Courtesy of Christopher DeArcangelis
If you love music, there’s nothing better than being involved with it for the rest of your life while making a career out of it... right?
Ask anyone who's made a career out of some aspect of the music business, and they'll no doubt tell you that they love what they do.
Like most other hobbies and occupations, a career in music isn’t for everyone. It takes a special kind of person to be able to successfully navigate the many different and separate facets of the music industry – and that has nothing to do with your musical skill. Even if you focus on the business side of things, there are many extraneous obligations that will challenge anyone to last long in the notoriously machine-like music industry.
If you’re struggling to carve out your own little niche in the music industry, it's important to be honest with yourself. The modern era of music requires much more of people than basic (or even advanced!) musical skill.
Listed below are five of the most important telltale signs that, while you might love creating and performing music, you might not be cut out for a full-time career in the music business.
1. You have a hard time promoting your work
Being a musician is arguably more about your marketing skills than your actual musicianship in the eyes of many people. That’s because a musician, especially at first, is almost solely responsible for his or her own successes in the modern age. With the record industry’s infrastructure going through massive changes, and the actual money it once had depleted, there's less support for upcoming artists than ever before.
More record labels are strictly relying on the actual musicians to lay the groundwork for their success, often waiting to get involved after they have proven to be money makers. This radical change from the old way of nurturing talent means musicians need to learn and become skilled at marketing themselves, or suffer obscurity.
2. You always feel stressed out about regular musician activities like performing, writing, and recording
Being a musician can sometimes seem cooler than it feels when you are doing it. That’s because it isn’t all just sold-out shows and partying – being a successful musician is a ton of work. In fact, you aren’t really doing it right if you aren’t working on being a musician whenever you’re awake. That’s because in addition to the marketing skills mentioned above, there's a never-ending list of reasons for a musician to either be playing music, writing music, recording music, or practicing.

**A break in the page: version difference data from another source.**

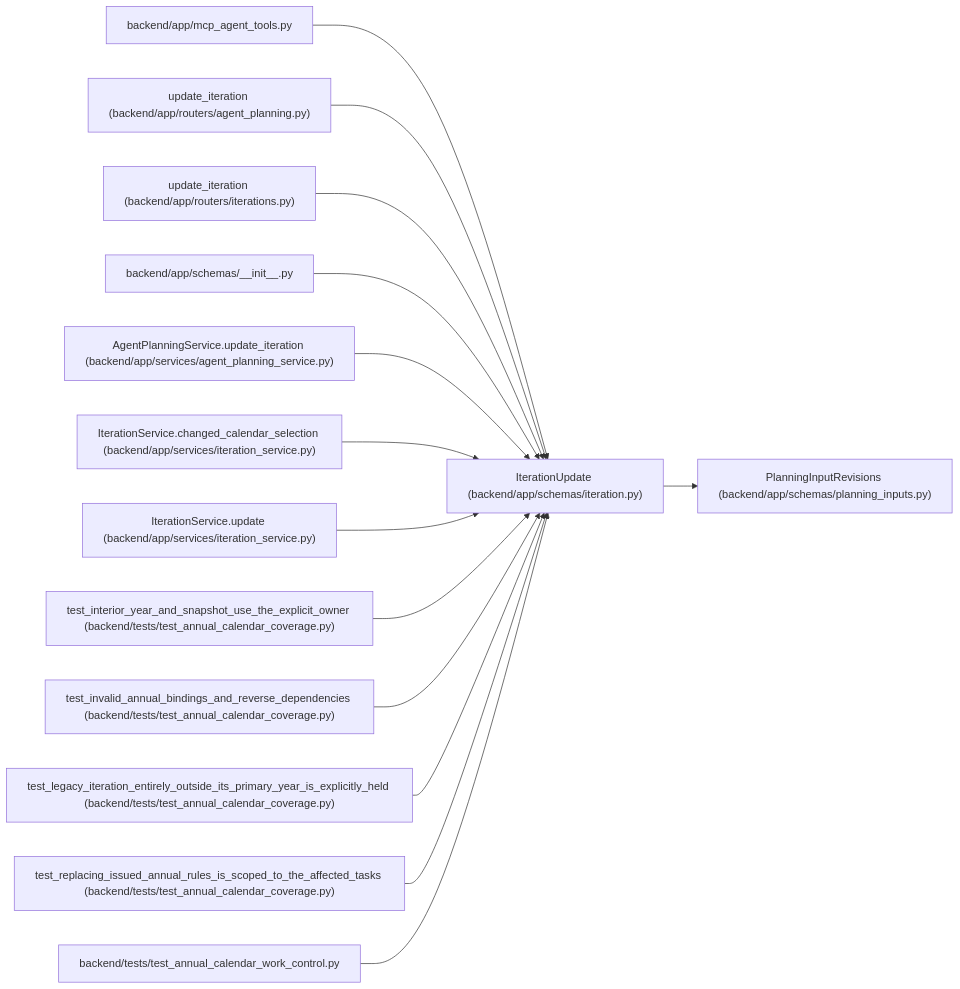
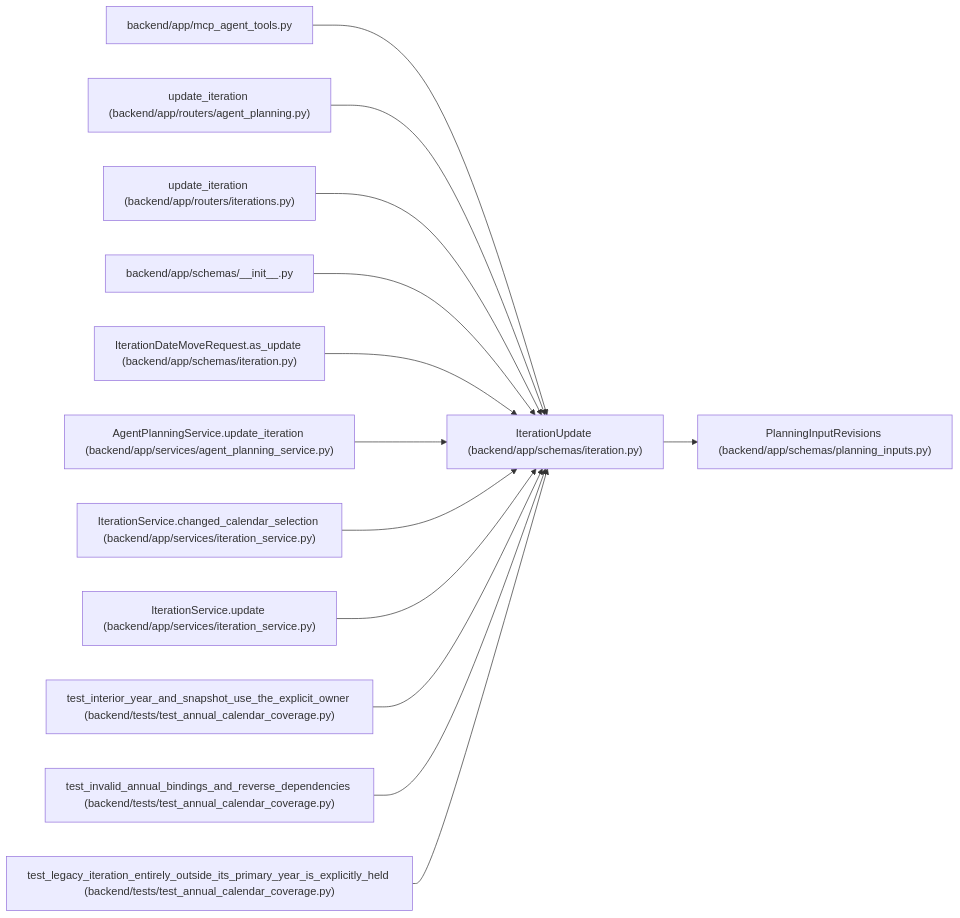
Before and after one commit to Denissvgn/WorkChord: the diagram in docs/llm_wiki/entities/schemas_iteration_IterationUpdate.md, drawn with Mermaid. The commit also changed other lines of this file and 1817 other files, not shown here.

First line of the commit message:
Refresh the architectural wiki for the 1.9.0 changes

````diff
--- a/docs/llm_wiki/entities/schemas_iteration_IterationUpdate.md
+++ b/docs/llm_wiki/entities/schemas_iteration_IterationUpdate.md
@@ -31,44 +31,41 @@
 ```mermaid
 flowchart LR
     n0["IterationUpdate (backend/app/schemas/iteration.py)"]
     n1["PlanningInputRevisions (backend/app/schemas/planning_inputs.py)"]
     n2["backend/app/mcp_agent_tools.py"]
     n3["update_iteration (backend/app/routers/agent_planning.py)"]
     n4["update_iteration (backend/app/routers/iterations.py)"]
     n5["backend/app/schemas/__init__.py"]
-    n6["AgentPlanningService.update_iteration (backend/app/services/agent_planning_service.py)"]
-    n7["IterationService.changed_calendar_selection (backend/app/services/iteration_service.py)"]
-    n8["IterationService.update (backend/app/services/iteration_service.py)"]
-    n9["test_interior_year_and_snapshot_use_the_explicit_owner (backend/tests/test_annual_calendar_coverage.py)"]
-    n10["test_invalid_annual_bindings_and_reverse_dependencies (backend/tests/test_annual_calendar_coverage.py)"]
-    n11["test_legacy_iteration_entirely_outside_its_primary_year_is_explicitly_held (backend/tests/test_annual_calendar_coverage.py)"]
-    n12["test_replacing_issued_annual_rules_is_scoped_to_the_affected_tasks (backend/tests/test_annual_calendar_coverage.py)"]
-    n13["backend/tests/test_annual_calendar_work_control.py"]
+    n6["IterationDateMoveRequest.as_update (backend/app/schemas/iteration.py)"]
+    n7["AgentPlanningService.update_iteration (backend/app/services/agent_planning_service.py)"]
+    n8["IterationService.changed_calendar_selection (backend/app/services/iteration_service.py)"]
+    n9["IterationService.update (backend/app/services/iteration_service.py)"]
+    n10["test_interior_year_and_snapshot_use_the_explicit_owner (backend/tests/test_annual_calendar_coverage.py)"]
+    n11["test_invalid_annual_bindings_and_reverse_dependencies (backend/tests/test_annual_calendar_coverage.py)"]
+    n12["test_legacy_iteration_entirely_outside_its_primary_year_is_explicitly_held (backend/tests/test_annual_calendar_coverage.py)"]
     n0 --> n1
     n2 --> n0
     n3 --> n0
     n4 --> n0
     n5 --> n0
     n6 --> n0
     n7 --> n0
     n8 --> n0
     n9 --> n0
     n10 --> n0
     n11 --> n0
     n12 --> n0
-    n13 --> n0
     click n0 "../modules/schemas_iteration.md"
     click n1 "../modules/planning_inputs.md"
     click n2 "../modules/mcp_agent_tools.md"
     click n3 "../modules/routers_agent_planning.md"
     click n4 "../modules/iterations.md"
     click n5 "../modules/schemas___init__.md"
-    click n6 "../modules/agent_planning_service.md"
-    click n7 "../modules/iteration_service.md"
+    click n6 "../modules/schemas_iteration.md"
+    click n7 "../modules/agent_planning_service.md"
     click n8 "../modules/iteration_service.md"
-    click n9 "../modules/test_annual_calendar_coverage.md"
+    click n9 "../modules/iteration_service.md"
     click n10 "../modules/test_annual_calendar_coverage.md"
     click n11 "../modules/test_annual_calendar_coverage.md"
     click n12 "../modules/test_annual_calendar_coverage.md"
-    click n13 "../modules/test_annual_calendar_work_control.md"
 ```
````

If you're having a hard time accepting these obligations, or are just having a hard time pulling everything together, it won’t be long before you experience a lack of success in your music career.
3. You aren't selling much online or at shows, despite your ongoing best efforts
With musicians increasingly responsible for their own destinies, playing shows and selling merch has become essential to not only promoting your music, but also making money.
Regardless of your ability to promote, market your music, or just plain schmooze, it'll be difficult to establish a career in music without actually having a solid product to offer the world. I know. It’s like the snake eating itself. So while you must extend yourself outside of the traditional comfort zone musicians usually reside in to embrace the business side of things, you still have to crank out exceptional music while establishing yourself as the best at your instrument.
4. You have a hard time organizing your life and your work
If you’re constantly running behind, missing deadlines, getting fired from jobs, or getting dismissed from bands due to your poor organizational habits, you may be in for a difficult ride in the world of music.
While you might think the world revolves around your schedule, there are few times in the music business that only one person is involved. Anytime there's a schedule to follow or deadlines to be met, deviation can be a slap in the face to those you're working with.
Maintaining your health and ability to perform through a steady job or managing your money is also crucial. If you can’t afford to pay for your electric bill to practice, how can you plug in your amplifier? Showing up to gigs dirty and smelly is also a surefire way for people to question your ability to make it in the music business.
5. You want an immediate return on your investment
The phrase "a career in music" is almost a paradoxical statement, because while you may wind up performing and living your life around the constraints and demands of the music business, the actual money that comes with the usual career employment is usually nonexistent.
That being said, if you're in dire need of money and feel constant pressure budgeting your time for under-paying musical activities, you might not be cut out for a life in the music business. The majority of your time will go unpaid, with rehearsals, sound-checks, songwriting sessions, and personal practicing falling well outside of billable time.
Until you've achieved any success at all, you'll likely be paid very little for the time you do spend onstage. Your studio time, if you get any, will be paid for out of pocket or recouped through record sales. If you’re on the business side of things, interning and self-motivated projects are the norm without having applicable industry experience already.
While this might sound bleak, it's merely a reminder that if you truly want a career in the music business, the most important thing that will get you through all the scheduling, time wasting, lack of money, and lack of success is the thing that got you to the door in the first place: your love of music.
Christopher DeArcangelis is an active musician and copywriter from Chicago. He writes songs, plays guitar, and sings vocals for the rock and roll band MAMA and is the founder of the creative agency Static Free Industries.